-- RAW DATA --
# # # #

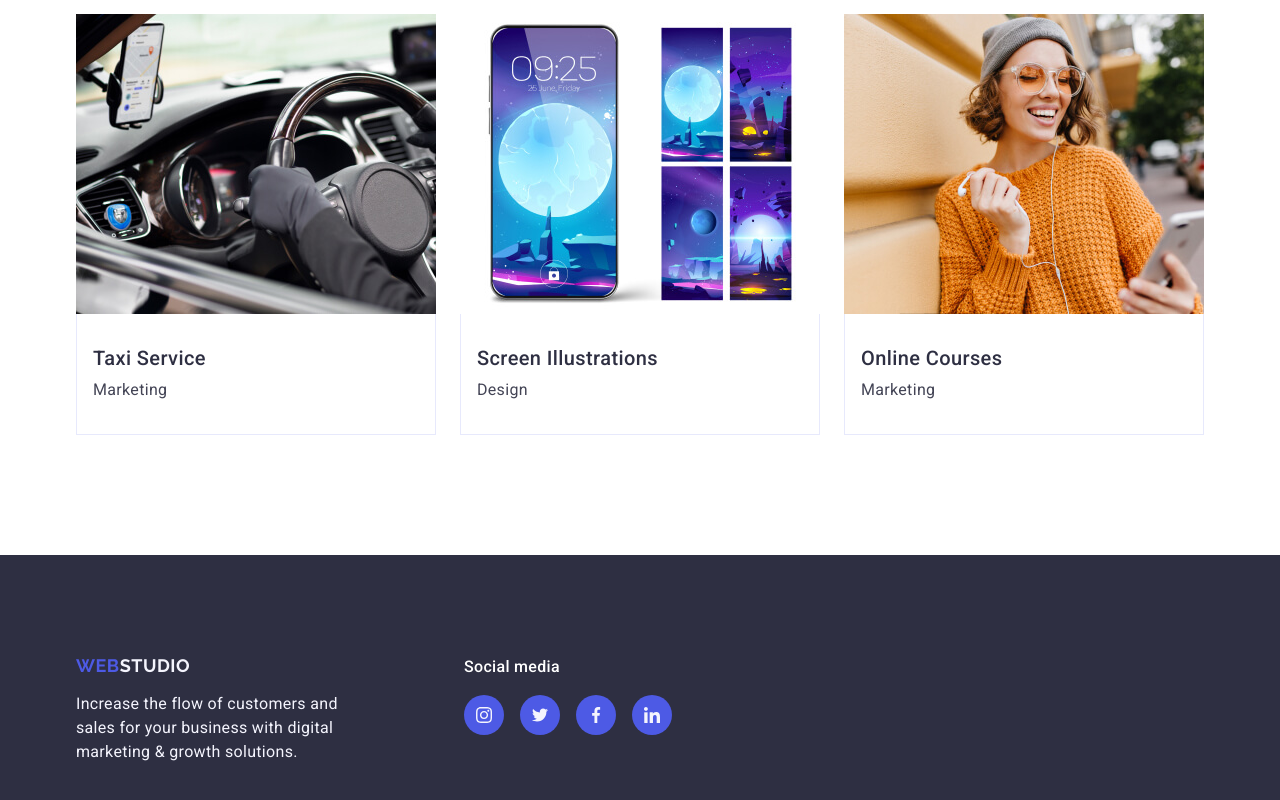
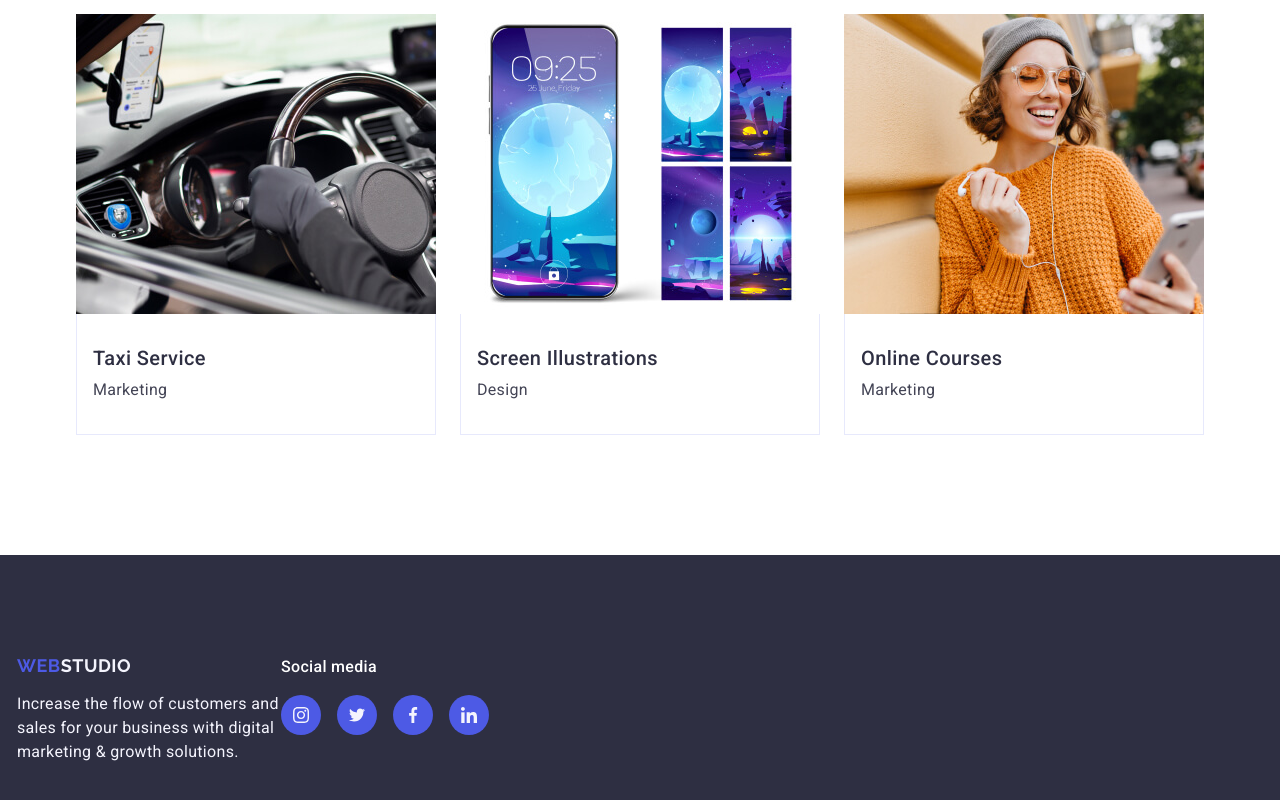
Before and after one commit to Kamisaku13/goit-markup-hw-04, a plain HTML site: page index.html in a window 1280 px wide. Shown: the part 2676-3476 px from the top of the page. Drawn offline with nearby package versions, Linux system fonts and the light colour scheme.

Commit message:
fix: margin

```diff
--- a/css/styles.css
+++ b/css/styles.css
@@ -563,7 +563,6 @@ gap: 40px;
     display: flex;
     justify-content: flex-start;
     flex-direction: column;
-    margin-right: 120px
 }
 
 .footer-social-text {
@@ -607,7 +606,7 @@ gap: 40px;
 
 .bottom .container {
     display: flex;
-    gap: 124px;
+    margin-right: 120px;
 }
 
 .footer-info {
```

# # # #

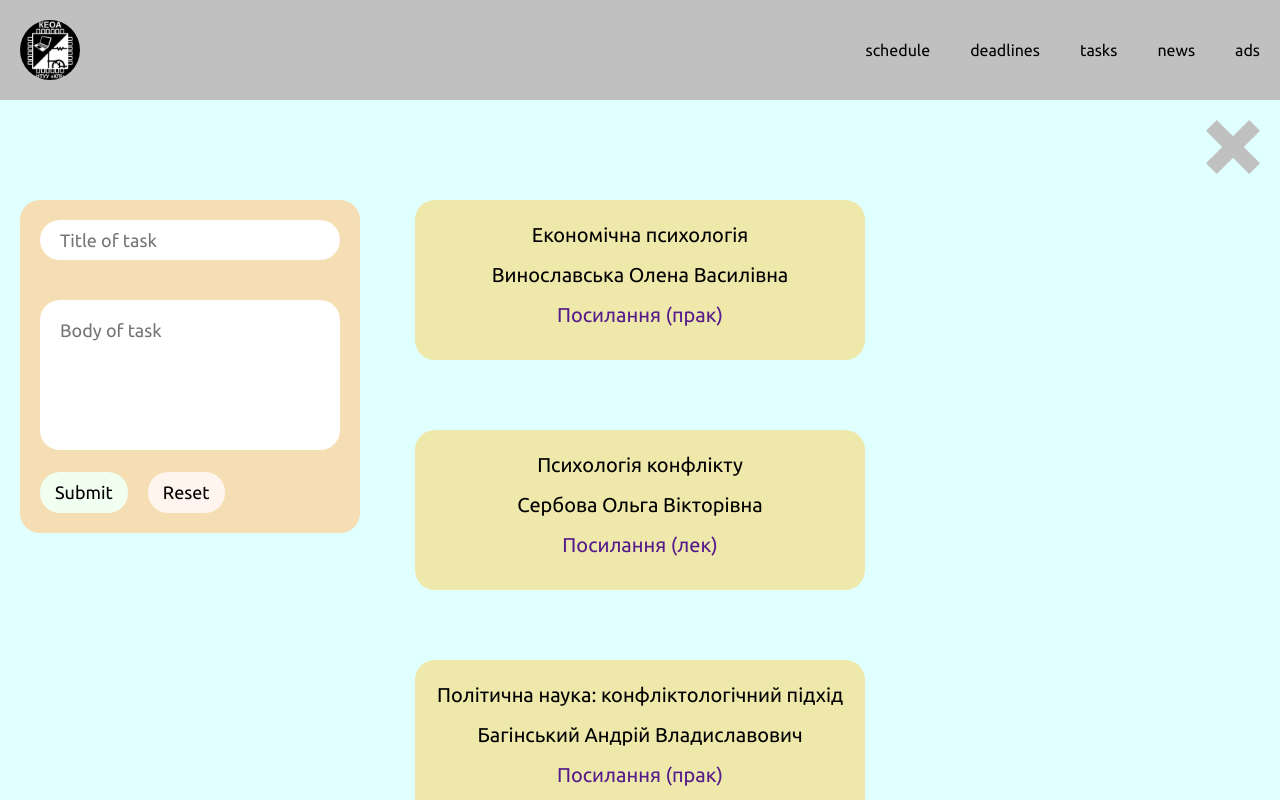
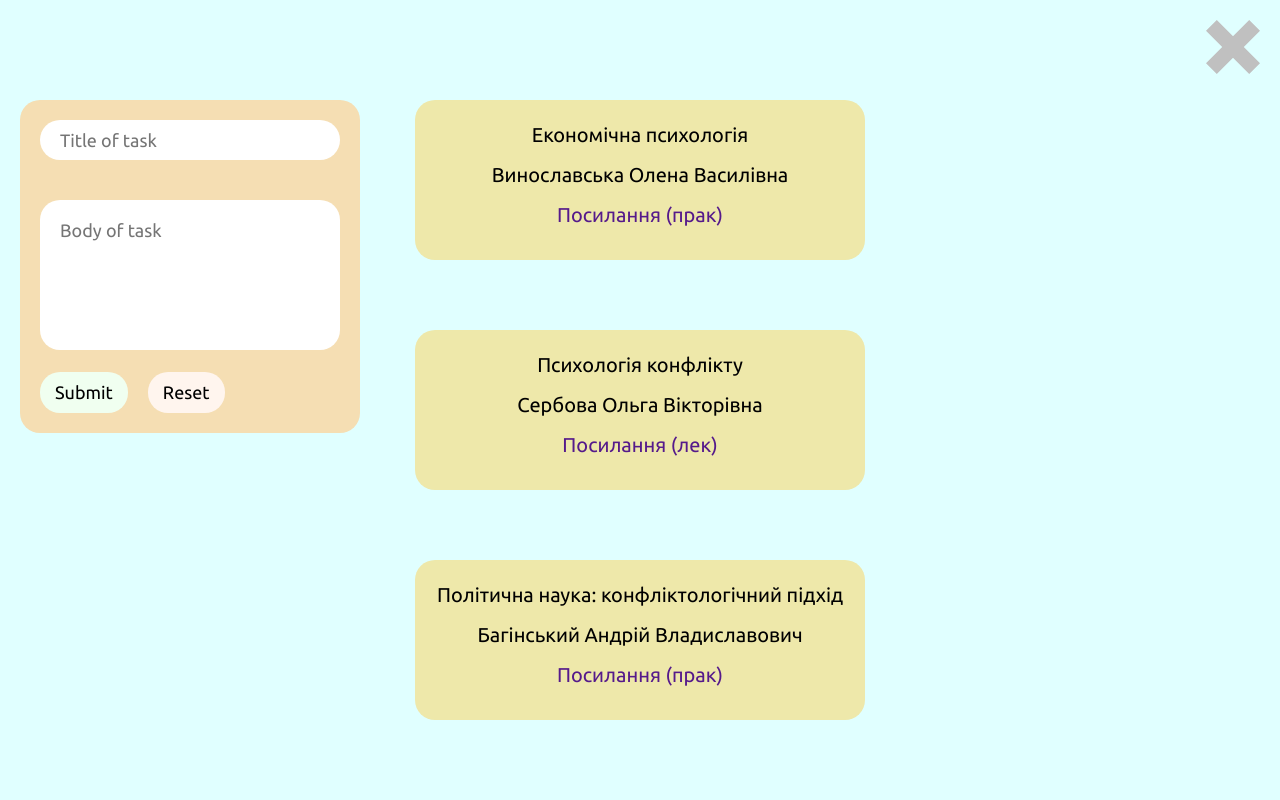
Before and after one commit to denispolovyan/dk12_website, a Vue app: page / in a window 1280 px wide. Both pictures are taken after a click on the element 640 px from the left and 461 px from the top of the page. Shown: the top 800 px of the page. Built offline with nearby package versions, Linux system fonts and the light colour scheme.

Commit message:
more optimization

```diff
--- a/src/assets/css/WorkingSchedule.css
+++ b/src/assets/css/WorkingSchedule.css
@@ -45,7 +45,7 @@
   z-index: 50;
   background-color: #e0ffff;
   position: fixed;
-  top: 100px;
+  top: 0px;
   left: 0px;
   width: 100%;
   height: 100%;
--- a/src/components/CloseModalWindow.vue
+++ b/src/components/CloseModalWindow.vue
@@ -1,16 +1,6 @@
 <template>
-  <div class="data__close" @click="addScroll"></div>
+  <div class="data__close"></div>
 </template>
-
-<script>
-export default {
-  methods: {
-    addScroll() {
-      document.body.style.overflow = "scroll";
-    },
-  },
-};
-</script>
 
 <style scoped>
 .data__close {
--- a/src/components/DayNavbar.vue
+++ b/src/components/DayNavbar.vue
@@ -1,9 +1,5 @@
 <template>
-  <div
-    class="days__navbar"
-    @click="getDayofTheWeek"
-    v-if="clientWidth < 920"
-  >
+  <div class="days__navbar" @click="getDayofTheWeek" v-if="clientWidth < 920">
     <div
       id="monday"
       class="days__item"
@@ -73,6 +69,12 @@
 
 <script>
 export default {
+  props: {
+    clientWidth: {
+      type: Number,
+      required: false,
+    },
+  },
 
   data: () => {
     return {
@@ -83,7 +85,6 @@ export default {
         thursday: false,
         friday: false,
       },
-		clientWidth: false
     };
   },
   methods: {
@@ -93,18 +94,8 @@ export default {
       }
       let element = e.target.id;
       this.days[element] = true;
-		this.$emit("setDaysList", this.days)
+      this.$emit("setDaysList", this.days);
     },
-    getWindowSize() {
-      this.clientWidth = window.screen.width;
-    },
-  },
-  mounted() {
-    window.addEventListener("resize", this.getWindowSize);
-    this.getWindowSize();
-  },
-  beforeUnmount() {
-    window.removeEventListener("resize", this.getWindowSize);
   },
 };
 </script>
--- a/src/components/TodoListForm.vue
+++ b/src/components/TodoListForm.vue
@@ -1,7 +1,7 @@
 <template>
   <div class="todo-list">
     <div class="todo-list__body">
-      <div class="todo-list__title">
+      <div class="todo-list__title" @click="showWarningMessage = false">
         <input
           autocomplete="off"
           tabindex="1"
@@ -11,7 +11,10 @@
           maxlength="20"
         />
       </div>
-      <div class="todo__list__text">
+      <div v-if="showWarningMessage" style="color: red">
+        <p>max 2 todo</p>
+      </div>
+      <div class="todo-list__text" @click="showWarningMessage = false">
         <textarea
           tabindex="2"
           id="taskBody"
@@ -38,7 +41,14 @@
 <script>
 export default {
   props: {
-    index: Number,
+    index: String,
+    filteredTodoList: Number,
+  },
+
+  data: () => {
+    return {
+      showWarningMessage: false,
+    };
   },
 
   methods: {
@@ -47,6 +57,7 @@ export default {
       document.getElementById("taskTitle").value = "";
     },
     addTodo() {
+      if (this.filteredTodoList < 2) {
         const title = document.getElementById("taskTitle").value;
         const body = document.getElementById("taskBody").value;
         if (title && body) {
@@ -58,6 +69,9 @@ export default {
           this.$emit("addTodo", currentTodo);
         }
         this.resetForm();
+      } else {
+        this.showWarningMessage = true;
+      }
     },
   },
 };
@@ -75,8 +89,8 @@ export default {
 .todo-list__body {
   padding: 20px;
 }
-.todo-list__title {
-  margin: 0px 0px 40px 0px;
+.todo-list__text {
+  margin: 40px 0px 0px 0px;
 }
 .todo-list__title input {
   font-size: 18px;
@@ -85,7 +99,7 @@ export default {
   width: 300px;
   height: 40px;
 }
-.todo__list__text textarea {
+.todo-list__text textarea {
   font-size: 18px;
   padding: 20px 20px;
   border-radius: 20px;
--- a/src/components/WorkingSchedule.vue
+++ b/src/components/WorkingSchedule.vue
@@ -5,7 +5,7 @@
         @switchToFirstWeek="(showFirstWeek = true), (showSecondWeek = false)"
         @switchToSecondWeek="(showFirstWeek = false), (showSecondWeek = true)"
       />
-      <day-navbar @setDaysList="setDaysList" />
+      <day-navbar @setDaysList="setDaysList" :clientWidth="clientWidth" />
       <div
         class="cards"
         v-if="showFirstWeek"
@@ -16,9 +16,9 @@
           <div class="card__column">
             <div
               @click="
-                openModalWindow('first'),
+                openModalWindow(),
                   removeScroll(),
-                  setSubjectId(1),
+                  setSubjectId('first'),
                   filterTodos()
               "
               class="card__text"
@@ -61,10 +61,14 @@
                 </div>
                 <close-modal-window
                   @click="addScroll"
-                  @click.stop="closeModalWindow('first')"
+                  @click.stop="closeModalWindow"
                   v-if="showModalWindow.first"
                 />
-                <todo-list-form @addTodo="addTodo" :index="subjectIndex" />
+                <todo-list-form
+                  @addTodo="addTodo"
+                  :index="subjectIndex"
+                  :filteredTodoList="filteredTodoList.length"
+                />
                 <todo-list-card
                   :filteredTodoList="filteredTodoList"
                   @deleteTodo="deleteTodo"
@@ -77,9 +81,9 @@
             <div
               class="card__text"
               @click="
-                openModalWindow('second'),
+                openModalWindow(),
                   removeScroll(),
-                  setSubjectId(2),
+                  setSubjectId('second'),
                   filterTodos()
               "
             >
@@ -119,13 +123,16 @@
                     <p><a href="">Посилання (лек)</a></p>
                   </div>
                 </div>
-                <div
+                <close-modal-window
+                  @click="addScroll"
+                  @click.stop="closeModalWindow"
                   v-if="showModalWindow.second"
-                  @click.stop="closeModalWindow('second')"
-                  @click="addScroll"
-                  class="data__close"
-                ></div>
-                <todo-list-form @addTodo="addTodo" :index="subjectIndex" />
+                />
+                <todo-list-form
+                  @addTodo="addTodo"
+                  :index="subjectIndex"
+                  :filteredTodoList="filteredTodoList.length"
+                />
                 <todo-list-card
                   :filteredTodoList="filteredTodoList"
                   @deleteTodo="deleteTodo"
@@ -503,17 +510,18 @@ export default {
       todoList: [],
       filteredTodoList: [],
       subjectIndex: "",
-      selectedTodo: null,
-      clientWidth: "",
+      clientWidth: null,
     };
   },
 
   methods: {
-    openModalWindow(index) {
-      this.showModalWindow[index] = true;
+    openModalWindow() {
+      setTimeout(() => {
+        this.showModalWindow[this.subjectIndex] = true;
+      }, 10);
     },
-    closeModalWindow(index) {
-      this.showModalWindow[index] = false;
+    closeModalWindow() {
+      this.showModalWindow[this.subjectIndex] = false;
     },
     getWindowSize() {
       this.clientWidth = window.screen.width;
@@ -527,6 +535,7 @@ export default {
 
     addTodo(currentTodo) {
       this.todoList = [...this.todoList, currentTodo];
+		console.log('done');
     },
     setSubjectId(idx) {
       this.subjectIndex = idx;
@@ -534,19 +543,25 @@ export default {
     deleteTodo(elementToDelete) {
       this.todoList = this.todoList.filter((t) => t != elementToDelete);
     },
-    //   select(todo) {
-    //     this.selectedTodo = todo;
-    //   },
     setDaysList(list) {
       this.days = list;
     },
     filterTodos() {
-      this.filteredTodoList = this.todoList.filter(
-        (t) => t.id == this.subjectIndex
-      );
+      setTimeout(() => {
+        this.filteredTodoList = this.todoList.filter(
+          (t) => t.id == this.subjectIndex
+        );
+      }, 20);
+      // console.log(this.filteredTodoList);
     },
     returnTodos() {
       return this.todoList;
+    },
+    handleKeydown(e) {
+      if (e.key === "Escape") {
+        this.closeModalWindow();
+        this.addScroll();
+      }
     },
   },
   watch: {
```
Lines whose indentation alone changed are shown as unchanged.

# # # #

-- WHAT YOU HAVE TO DO --
Search the data above and return each line in which "addScroll" occurs.

-- ANSWER TO THIS TASK --
-  <div class="data__close" @click="addScroll"></div>
-    addScroll() {
                   @click="addScroll"
+                  @click="addScroll"
-                  @click="addScroll"
+        this.addScroll();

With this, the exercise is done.